Paintings are “mirror” that offer a glimpse into the unknown
——Recently, you have been working on landscapes, and in 2016 you won first prize in the drawing category at the Osten Biennial, an international art exhibition in North Macedonia. What is the subject matter of your award-winning work, “Aeon Mall”?
It is a construction site of a huge commercial building that I found by chance. I simply love steel structures, but shopping malls are buildings that symbolize an aspect of consumer society, and I felt that the phenomenon of the surrounding landscape changing as a result of construction is very modern. While I questioned the destruction of fields and nature, I also had mixed feelings because we enjoy the convenience of these buildings. Another time, I drew a huge spiral ramp structure because it was interesting, and it turned out to be the building of a global company’s logistics base.
——In your new work, you depict a scene where street trees and utility poles’ wires are intertwined.

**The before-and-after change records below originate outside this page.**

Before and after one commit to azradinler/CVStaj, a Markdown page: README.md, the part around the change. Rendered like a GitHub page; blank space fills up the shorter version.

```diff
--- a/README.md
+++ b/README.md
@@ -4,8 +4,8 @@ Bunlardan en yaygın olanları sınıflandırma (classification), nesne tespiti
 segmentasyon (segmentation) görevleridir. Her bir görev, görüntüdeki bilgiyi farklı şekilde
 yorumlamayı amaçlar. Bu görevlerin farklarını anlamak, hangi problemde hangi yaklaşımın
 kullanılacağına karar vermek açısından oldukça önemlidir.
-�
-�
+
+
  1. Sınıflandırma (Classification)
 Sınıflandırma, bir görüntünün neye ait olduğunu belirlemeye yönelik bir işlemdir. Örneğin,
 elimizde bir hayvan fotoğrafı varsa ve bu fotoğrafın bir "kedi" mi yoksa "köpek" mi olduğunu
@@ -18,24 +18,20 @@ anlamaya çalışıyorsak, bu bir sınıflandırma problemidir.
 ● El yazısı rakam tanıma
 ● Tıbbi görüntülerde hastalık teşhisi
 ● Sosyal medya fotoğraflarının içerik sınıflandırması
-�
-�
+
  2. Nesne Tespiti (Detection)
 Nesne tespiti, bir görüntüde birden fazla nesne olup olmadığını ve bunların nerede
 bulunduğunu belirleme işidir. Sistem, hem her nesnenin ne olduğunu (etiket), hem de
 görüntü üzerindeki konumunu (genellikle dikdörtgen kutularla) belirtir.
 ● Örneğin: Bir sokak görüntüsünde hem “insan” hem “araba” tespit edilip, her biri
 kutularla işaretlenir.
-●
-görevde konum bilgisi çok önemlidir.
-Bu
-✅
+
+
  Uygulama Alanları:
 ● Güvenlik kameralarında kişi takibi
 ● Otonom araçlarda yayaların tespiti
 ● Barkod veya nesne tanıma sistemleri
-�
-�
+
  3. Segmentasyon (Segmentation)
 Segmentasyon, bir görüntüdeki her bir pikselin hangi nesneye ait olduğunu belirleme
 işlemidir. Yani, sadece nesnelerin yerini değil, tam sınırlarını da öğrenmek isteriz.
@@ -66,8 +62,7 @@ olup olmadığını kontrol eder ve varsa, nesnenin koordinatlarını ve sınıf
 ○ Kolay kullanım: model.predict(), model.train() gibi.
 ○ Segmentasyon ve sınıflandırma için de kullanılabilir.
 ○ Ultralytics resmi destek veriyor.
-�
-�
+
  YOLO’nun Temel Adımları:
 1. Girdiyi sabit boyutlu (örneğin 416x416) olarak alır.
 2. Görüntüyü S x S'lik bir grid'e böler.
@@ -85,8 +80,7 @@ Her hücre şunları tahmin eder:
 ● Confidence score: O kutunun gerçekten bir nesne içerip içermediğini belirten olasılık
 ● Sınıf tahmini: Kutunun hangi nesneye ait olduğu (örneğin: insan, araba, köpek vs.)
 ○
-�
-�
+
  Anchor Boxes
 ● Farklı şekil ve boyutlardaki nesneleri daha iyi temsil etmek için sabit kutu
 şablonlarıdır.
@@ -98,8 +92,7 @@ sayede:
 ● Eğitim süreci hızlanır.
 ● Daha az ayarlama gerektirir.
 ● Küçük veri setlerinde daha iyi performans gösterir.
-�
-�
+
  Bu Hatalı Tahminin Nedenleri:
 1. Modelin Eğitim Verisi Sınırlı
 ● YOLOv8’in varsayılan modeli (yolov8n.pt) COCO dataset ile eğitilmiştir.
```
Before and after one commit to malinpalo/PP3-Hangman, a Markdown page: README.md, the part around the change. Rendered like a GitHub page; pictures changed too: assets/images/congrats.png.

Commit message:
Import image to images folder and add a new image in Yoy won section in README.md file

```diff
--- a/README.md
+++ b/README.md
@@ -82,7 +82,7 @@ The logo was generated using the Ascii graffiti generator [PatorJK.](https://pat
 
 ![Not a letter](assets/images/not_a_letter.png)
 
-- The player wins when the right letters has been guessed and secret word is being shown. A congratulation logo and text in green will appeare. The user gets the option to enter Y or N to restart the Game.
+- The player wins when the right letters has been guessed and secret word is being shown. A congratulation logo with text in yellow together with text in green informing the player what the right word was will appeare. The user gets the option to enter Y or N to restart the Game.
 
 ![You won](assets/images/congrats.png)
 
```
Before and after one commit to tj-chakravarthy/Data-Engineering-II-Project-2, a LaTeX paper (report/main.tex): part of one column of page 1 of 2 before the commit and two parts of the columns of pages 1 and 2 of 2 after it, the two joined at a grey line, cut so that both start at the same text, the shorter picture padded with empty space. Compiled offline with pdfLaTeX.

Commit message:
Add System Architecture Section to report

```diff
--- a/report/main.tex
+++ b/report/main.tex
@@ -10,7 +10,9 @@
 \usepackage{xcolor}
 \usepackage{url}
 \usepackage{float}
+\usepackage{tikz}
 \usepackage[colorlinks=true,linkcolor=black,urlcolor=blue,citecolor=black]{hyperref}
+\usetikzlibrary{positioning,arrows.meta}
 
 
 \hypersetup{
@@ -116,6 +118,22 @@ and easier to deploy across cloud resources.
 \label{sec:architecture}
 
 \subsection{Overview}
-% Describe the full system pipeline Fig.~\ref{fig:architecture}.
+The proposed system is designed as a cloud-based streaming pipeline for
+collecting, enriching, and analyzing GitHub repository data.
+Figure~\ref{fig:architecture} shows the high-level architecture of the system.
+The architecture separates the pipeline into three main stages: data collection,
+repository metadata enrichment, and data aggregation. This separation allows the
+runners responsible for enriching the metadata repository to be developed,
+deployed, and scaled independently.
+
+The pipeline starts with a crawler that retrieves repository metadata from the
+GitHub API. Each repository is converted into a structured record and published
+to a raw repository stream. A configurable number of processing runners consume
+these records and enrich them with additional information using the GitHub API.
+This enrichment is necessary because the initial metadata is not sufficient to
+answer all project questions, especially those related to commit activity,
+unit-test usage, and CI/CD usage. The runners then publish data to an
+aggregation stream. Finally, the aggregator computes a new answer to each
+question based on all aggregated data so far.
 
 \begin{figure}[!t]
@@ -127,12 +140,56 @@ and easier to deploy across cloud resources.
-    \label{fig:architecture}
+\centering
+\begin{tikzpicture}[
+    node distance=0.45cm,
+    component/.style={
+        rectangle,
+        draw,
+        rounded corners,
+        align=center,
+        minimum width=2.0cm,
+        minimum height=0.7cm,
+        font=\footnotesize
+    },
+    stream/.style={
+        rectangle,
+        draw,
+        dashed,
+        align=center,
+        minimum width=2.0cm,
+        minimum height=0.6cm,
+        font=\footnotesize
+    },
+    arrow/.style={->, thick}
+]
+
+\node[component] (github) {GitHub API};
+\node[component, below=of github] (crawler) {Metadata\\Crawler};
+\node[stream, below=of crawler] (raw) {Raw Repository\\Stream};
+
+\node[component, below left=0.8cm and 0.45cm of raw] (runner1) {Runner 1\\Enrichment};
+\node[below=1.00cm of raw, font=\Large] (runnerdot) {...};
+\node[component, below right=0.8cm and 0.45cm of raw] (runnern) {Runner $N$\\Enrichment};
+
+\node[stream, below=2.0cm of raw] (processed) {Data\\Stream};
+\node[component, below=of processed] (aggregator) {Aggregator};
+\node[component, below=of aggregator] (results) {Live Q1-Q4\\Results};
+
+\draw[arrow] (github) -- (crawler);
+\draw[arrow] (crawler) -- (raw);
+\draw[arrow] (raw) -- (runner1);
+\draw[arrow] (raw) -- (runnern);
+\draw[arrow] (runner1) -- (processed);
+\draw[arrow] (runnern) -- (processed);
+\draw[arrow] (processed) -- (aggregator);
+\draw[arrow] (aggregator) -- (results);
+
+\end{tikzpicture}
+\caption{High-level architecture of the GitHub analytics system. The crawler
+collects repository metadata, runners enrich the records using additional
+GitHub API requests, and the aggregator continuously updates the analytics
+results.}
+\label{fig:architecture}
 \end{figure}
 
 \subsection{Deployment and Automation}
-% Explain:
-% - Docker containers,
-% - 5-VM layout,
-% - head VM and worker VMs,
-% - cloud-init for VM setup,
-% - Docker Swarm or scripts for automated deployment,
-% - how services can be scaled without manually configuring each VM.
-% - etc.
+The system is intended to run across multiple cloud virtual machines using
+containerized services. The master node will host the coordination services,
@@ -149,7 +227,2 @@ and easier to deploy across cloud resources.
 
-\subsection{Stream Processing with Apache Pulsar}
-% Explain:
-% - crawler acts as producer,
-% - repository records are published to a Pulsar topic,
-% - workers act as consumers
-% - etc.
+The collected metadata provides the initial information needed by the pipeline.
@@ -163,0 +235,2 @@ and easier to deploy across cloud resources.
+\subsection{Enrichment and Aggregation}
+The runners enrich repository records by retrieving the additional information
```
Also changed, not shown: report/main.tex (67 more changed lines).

When I look closely at the local street trees, I see that they are magnificent but somehow out of proportion. I see that the upper branches have been cut off in the past to accommodate the power lines. It is painful, but also resilient. Now I am looking at such a relationship between nature and artifice, the ambiguous existence.
——You started with prints, then went on to oil paintings, and now drawings. Have you changed the materials you use to express yourself in response to the environment you were in at the time?
It is not that I intentionally change the materials, It is not that I am intentionally changing it, but there is a sense that in the passage of time, I am switching myself to suit the situation at the time and expressing myself while breathing there. Rather than painting as a form of self-expression, I have the sense of being able to see the outlines of myself as I create. When it comes to motifs, I am largely inspired by both the subject matter and the materials I draw from. Whenever I face a different motif or material, I feel as if I am told, “The way you have been doing things up to now is not going to work.”
——With the diversification of expression methods such as spatial exhibitions, video, and photography, I feel that the presence of paintings in the art world is generally waning. What do you think about the significance and future of paintings?
No matter how advanced technology becomes, the fate of human beings to live and die remains the same, and everyone faces the finiteness of the body, aging, and illness. Painting is an act of using the hands and eyes, and it takes time and experience to master the materials. This tediousness has an affinity with the complexity of human existence, and I believe that it is this tediousness that allows me to create mind-bending expressions that cannot be achieved by computers.
I think of a painting as a “mirror. For the artist, it is a reflection of his own mind and spirit, and for the viewer, a glimpse into an unknown world. That is why I believe that paintings will never disappear.
Born in Mie Prefecture in 1964. Received the 9th TAKIFUJI Art Award in 1988. In 1995, completed the doctoral program at the Graduate School of Tokyo University of the Arts. While broadening her range of expression with prints, oil paintings, and drawings, she expresses the spirituality that resides in familiar motifs. He exhibited oil paintings of glass and warm boiled rice at the 2005 Shell Art Award Exhibition and the 2008 Busan Biennale in South Korea. He has received numerous awards, including the 1st prize at “the 5th What is Drawing” Competition in 2015, and First Award for Drawing at “Osten Biennial of Drawing Skopje 2016.” Professor, Department of Arts and Crafts, Kyoto University of the Arts